2015 Fantasy points FOR and AGAINST
See aflrating.com.au’s data for 2015 fantasy points in an easily sortable table.
Using the great data and awesome articles provided by Peter at aflratings.com.au, we have put together a table that is easily sorted to show who averaged the most/least points both for and against.
Some interesting things to note is how dominant the Hawks were. Averaging over 1700 points is a massive effort. It was also a 52.7 improvement on last year and the next best team, West Coast, were 100 points per game behind. The Eagles and the Dockers were the only two teams to average over 1600 points per game.
Five times the Hawks and Dockers scored over 1800 points. North Melbourne, Melbourne, Carlton and Gold Coast didn’t manage to crack that figure during the season.
The Suns scored less than 1500 in 19 games. Carlton and Geelong were next worse with 15 and 10 times.
The most important thing to look at for most fantasy coaches is who restricts scoring or gives up a lot of points.
Richmond were the buzz team this year as the hardest team to score on. They averaged just 1448 points against for the season. Couple this with no teams scoring over 1800 and 17 times they held teams to less than 1500, there is a good reason why we wouldn’t make a captain against them.

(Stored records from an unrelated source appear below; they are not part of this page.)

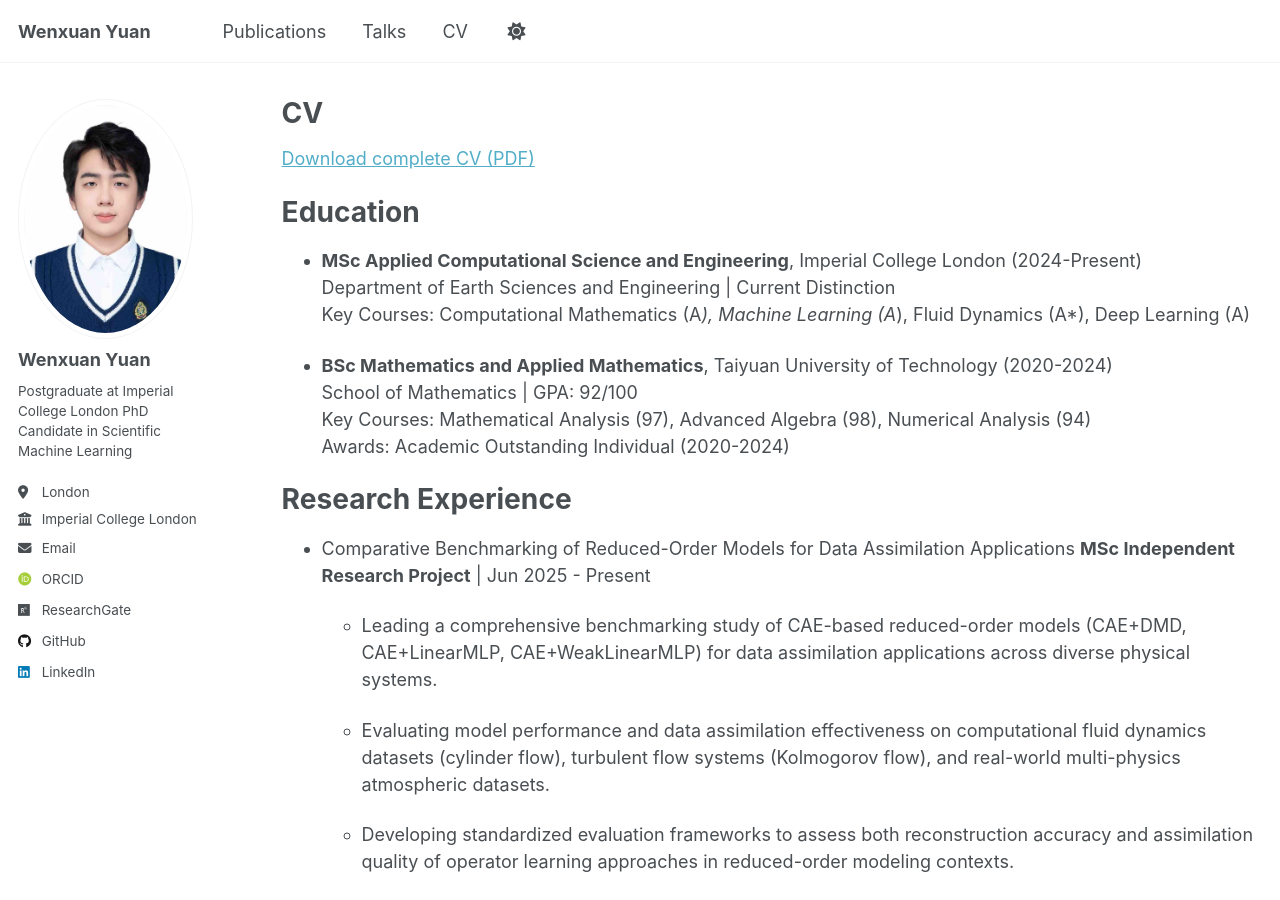
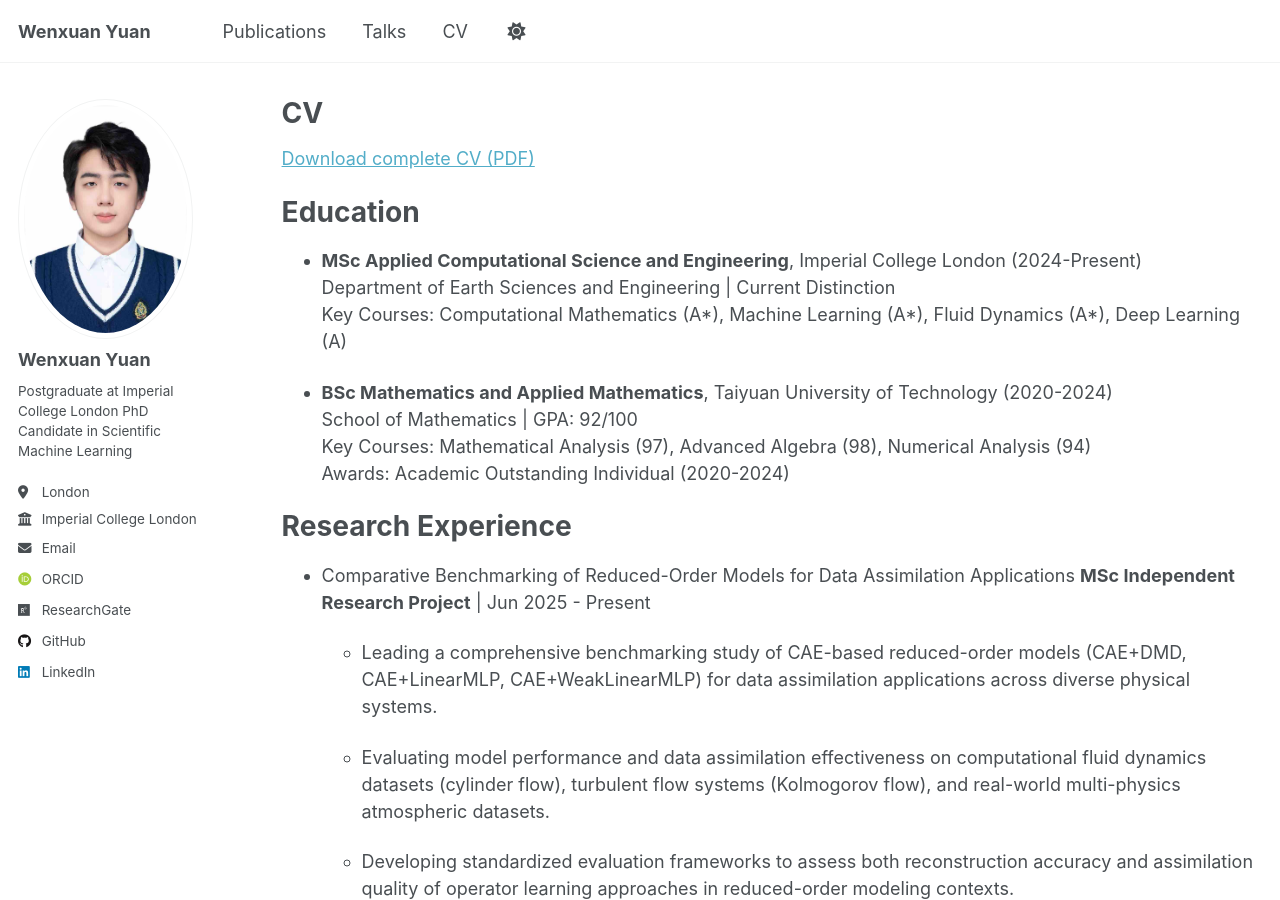
Before and after one commit to Wenxuan52/Wenxuan52.github.io, a Jekyll site: the page built from _pages/cv.md, in a window 1280 px wide and 900 px high. Built offline with Jekyll 4.4.1, drawn with Linux system fonts in a browser that asks for light colours; some web fonts are replaced; a script that is not in the unit is left out.

Commit message:
Update cv.md

```diff
--- a/_pages/cv.md
+++ b/_pages/cv.md
@@ -15,7 +15,7 @@ Education
 ======
 * **MSc Applied Computational Science and Engineering**, Imperial College London (2024-Present)
   Department of Earth Sciences and Engineering | Current Distinction
-  Key Courses: Computational Mathematics (A*), Machine Learning (A*), Fluid Dynamics (A*), Deep Learning (A)
+  Key Courses: Computational Mathematics (A\*), Machine Learning (A\*), Fluid Dynamics (A\*), Deep Learning (A)
 
 * **BSc Mathematics and Applied Mathematics**, Taiyuan University of Technology (2020-2024)
   School of Mathematics | GPA: 92/100
```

Hawthorn, Port Adelaide and Sydney were also very restrictive. North Melbourne and West Coast also stopped quite a few teams combining for 1500.

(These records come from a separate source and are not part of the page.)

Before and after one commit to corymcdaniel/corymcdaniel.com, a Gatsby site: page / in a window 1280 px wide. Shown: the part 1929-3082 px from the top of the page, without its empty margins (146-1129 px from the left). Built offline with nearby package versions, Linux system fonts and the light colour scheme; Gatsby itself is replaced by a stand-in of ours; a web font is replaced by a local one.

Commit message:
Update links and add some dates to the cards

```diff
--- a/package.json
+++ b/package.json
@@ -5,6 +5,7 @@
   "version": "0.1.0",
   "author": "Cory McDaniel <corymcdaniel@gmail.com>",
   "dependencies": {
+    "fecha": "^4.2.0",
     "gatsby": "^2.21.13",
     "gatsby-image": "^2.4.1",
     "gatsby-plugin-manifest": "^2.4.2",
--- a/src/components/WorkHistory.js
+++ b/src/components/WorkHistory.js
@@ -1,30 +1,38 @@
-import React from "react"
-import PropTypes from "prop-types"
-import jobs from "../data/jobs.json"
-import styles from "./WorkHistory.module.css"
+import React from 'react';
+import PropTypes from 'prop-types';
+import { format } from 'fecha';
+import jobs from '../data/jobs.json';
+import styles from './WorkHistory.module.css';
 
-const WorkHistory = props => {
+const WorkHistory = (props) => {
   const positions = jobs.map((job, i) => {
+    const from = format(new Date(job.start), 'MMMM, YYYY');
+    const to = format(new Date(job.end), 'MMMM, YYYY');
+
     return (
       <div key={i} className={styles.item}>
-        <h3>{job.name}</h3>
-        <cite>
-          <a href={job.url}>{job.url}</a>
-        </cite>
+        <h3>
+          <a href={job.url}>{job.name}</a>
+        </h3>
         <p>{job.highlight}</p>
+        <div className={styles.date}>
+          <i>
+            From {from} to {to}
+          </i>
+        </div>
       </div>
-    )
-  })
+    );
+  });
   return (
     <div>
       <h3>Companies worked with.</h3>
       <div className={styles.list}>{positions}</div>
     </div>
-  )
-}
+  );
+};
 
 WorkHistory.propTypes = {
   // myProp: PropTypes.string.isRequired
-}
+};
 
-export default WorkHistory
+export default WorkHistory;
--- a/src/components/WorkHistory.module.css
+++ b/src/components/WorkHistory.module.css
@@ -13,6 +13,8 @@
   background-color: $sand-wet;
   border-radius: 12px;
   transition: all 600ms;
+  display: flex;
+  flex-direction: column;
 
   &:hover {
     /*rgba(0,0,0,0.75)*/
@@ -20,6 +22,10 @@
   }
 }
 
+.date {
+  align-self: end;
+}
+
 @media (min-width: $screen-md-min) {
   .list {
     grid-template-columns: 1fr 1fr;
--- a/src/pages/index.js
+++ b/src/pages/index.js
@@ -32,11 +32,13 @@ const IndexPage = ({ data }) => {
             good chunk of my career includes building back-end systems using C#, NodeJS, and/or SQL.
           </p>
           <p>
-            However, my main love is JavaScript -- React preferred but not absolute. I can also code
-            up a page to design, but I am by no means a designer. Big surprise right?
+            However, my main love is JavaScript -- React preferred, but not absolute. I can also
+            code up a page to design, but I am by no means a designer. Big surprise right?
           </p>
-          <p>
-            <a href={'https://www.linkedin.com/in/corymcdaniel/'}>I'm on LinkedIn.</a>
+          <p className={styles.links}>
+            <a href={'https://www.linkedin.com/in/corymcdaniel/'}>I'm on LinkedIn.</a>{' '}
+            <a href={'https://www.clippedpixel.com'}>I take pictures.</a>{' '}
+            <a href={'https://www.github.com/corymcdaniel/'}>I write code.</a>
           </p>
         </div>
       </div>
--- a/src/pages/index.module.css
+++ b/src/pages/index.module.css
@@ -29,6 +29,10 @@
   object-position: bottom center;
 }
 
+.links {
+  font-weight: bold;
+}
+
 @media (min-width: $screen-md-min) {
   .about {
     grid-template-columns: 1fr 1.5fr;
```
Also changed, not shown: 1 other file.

On the flipside, points flowed freely against Gold Coast. Despite not letting teams score over 1500 on 10 occasions, the Eagles gave up the second most points on average this season. The Bulldogs, Blues and Pies gave up over 1600 points per match.

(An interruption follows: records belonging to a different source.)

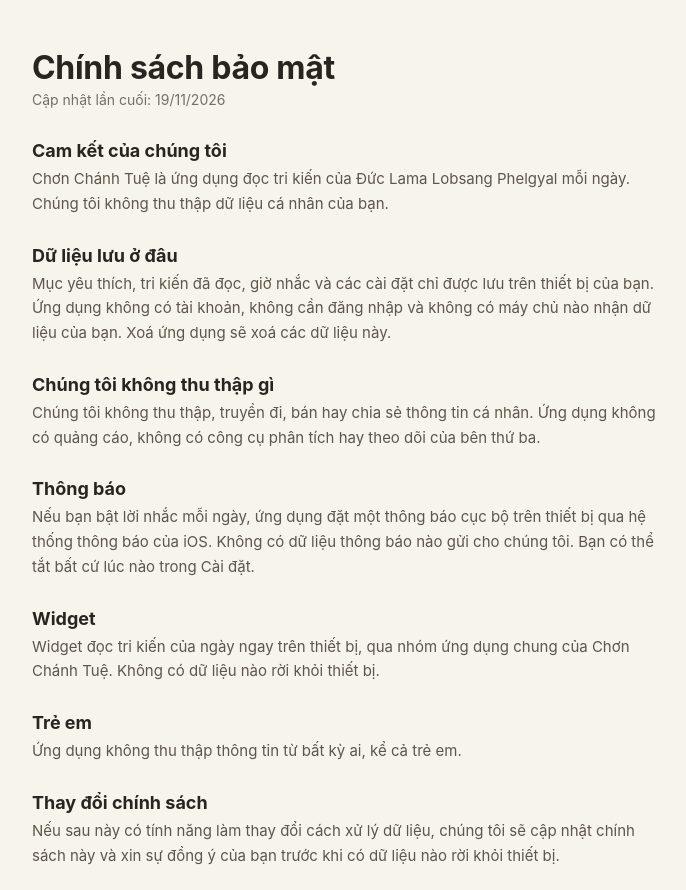
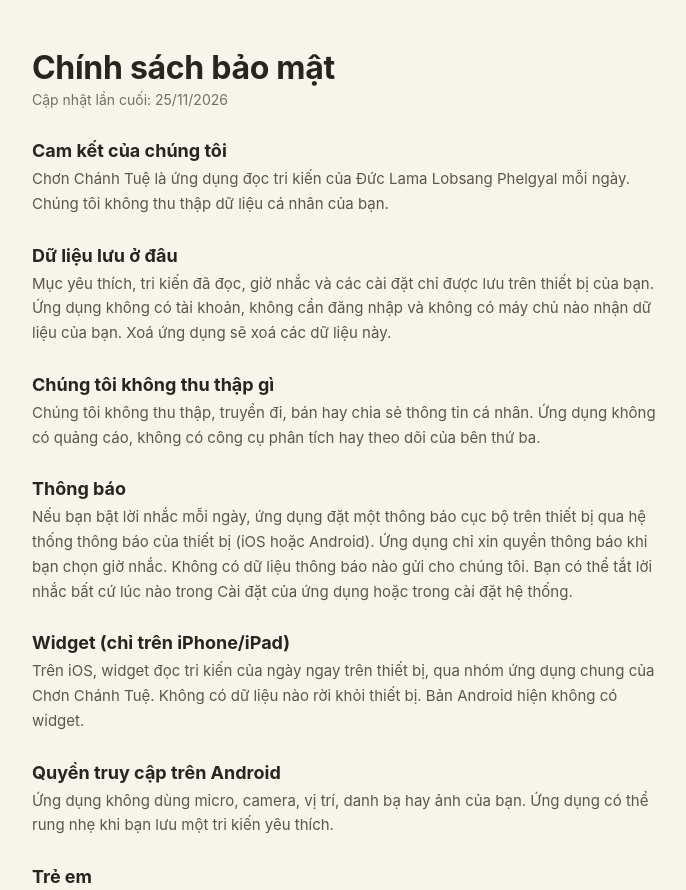
Before and after one commit to bangledev09-glitch/chon-chanh-tue-legal, a plain HTML site: page privacy-policy.html in a window 1280 px wide. Shown: the top 890 px of the page, without its empty margins (288-974 px from the left). Drawn offline with Linux system fonts and the light colour scheme.

Commit message:
Update privacy policy for Android

```diff
--- a/privacy-policy.html
+++ b/privacy-policy.html
@@ -11,12 +11,13 @@
   p{font-size:15px;line-height:1.65;color:#5d564a;margin:0}
   footer{margin-top:48px;color:#756F63;font-size:13px}
 </style></head><body><main>
-<h1>Chính sách bảo mật</h1><div class="updated">Cập nhật lần cuối: 19/11/2026</div>
+<h1>Chính sách bảo mật</h1><div class="updated">Cập nhật lần cuối: 25/11/2026</div>
 <!----><h2>Cam kết của chúng tôi</h2><p>Chơn Chánh Tuệ là ứng dụng đọc tri kiến của Đức Lama Lobsang Phelgyal mỗi ngày. Chúng tôi không thu thập dữ liệu cá nhân của bạn.</p>
 <h2>Dữ liệu lưu ở đâu</h2><p>Mục yêu thích, tri kiến đã đọc, giờ nhắc và các cài đặt chỉ được lưu trên thiết bị của bạn. Ứng dụng không có tài khoản, không cần đăng nhập và không có máy chủ nào nhận dữ liệu của bạn. Xoá ứng dụng sẽ xoá các dữ liệu này.</p>
 <h2>Chúng tôi không thu thập gì</h2><p>Chúng tôi không thu thập, truyền đi, bán hay chia sẻ thông tin cá nhân. Ứng dụng không có quảng cáo, không có công cụ phân tích hay theo dõi của bên thứ ba.</p>
-<h2>Thông báo</h2><p>Nếu bạn bật lời nhắc mỗi ngày, ứng dụng đặt một thông báo cục bộ trên thiết bị qua hệ thống thông báo của iOS. Không có dữ liệu thông báo nào gửi cho chúng tôi. Bạn có thể tắt bất cứ lúc nào trong Cài đặt.</p>
-<h2>Widget</h2><p>Widget đọc tri kiến của ngày ngay trên thiết bị, qua nhóm ứng dụng chung của Chơn Chánh Tuệ. Không có dữ liệu nào rời khỏi thiết bị.</p>
+<h2>Thông báo</h2><p>Nếu bạn bật lời nhắc mỗi ngày, ứng dụng đặt một thông báo cục bộ trên thiết bị qua hệ thống thông báo của thiết bị (iOS hoặc Android). Ứng dụng chỉ xin quyền thông báo khi bạn chọn giờ nhắc. Không có dữ liệu thông báo nào gửi cho chúng tôi. Bạn có thể tắt lời nhắc bất cứ lúc nào trong Cài đặt của ứng dụng hoặc trong cài đặt hệ thống.</p>
+<h2>Widget (chỉ trên iPhone/iPad)</h2><p>Trên iOS, widget đọc tri kiến của ngày ngay trên thiết bị, qua nhóm ứng dụng chung của Chơn Chánh Tuệ. Không có dữ liệu nào rời khỏi thiết bị. Bản Android hiện không có widget.</p>
+<h2>Quyền truy cập trên Android</h2><p>Ứng dụng không dùng micro, camera, vị trí, danh bạ hay ảnh của bạn. Ứng dụng có thể rung nhẹ khi bạn lưu một tri kiến yêu thích.</p>
 <h2>Trẻ em</h2><p>Ứng dụng không thu thập thông tin từ bất kỳ ai, kể cả trẻ em.</p>
 <h2>Thay đổi chính sách</h2><p>Nếu sau này có tính năng làm thay đổi cách xử lý dữ liệu, chúng tôi sẽ cập nhật chính sách này và xin sự đồng ý của bạn trước khi có dữ liệu nào rời khỏi thiết bị.</p>
 <h2>Liên hệ</h2><p>Câu hỏi về quyền riêng tư: bangledev09@gmail.com.</p>
```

Sort the data below using the cells at the top of the table. Click on the team initials in order to read more about each team.
We will have more in depth fixture analysis over the pre-season and easy to access data during the season to help you make decisions for your fantasy teams. This will be especially important for those playing daily fantasy with Moneyball.
Thanks once again to Peter for his excellent research.